■ What to work on
Say the number of lines in the records below that hold the word "SearchPerson", and only that number.

■ Provided data
# # # # #
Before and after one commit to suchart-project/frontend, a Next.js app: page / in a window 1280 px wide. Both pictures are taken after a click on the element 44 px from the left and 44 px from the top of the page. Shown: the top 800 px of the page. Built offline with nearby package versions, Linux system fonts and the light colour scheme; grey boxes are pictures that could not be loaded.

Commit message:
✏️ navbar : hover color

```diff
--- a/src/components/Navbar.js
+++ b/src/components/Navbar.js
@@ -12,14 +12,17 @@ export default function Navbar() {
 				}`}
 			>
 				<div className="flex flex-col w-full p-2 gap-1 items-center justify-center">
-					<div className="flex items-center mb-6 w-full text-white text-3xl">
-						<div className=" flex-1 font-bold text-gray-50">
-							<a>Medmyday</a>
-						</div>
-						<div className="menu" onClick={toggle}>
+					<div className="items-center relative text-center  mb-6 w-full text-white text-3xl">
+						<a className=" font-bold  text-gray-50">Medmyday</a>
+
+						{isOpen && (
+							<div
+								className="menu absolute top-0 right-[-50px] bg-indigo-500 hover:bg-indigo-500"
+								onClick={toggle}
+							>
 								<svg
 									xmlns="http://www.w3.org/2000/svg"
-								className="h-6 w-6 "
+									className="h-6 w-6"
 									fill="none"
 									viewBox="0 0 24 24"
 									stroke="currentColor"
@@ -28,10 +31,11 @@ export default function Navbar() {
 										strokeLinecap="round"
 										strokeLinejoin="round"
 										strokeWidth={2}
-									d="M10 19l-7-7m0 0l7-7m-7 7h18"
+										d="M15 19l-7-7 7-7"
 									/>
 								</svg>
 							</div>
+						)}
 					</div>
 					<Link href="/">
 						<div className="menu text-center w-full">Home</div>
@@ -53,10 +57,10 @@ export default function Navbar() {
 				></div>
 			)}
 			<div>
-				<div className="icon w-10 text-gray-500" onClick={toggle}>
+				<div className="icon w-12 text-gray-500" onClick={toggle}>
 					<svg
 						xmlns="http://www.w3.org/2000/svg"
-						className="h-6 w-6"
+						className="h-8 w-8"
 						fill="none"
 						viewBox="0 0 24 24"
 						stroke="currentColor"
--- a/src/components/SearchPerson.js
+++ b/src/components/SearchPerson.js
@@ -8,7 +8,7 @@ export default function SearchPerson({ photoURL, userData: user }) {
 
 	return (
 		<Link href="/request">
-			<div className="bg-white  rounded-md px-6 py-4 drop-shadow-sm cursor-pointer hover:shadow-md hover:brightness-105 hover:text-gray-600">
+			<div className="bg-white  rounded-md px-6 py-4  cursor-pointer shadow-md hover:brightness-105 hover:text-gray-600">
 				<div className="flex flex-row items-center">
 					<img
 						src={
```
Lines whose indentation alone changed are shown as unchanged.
# # # # #
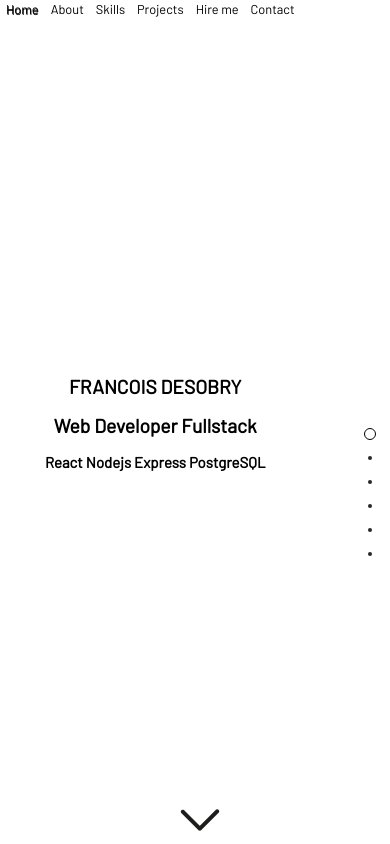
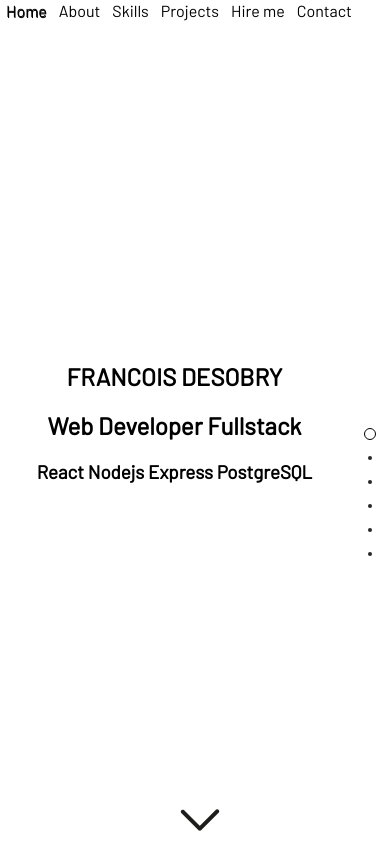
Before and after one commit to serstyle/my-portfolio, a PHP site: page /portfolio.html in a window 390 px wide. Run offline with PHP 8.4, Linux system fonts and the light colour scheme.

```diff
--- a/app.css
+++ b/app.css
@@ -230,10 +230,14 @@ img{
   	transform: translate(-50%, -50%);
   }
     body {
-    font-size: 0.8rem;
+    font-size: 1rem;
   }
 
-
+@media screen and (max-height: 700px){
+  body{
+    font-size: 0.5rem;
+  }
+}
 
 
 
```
# # # # #
■ Solved exercise
3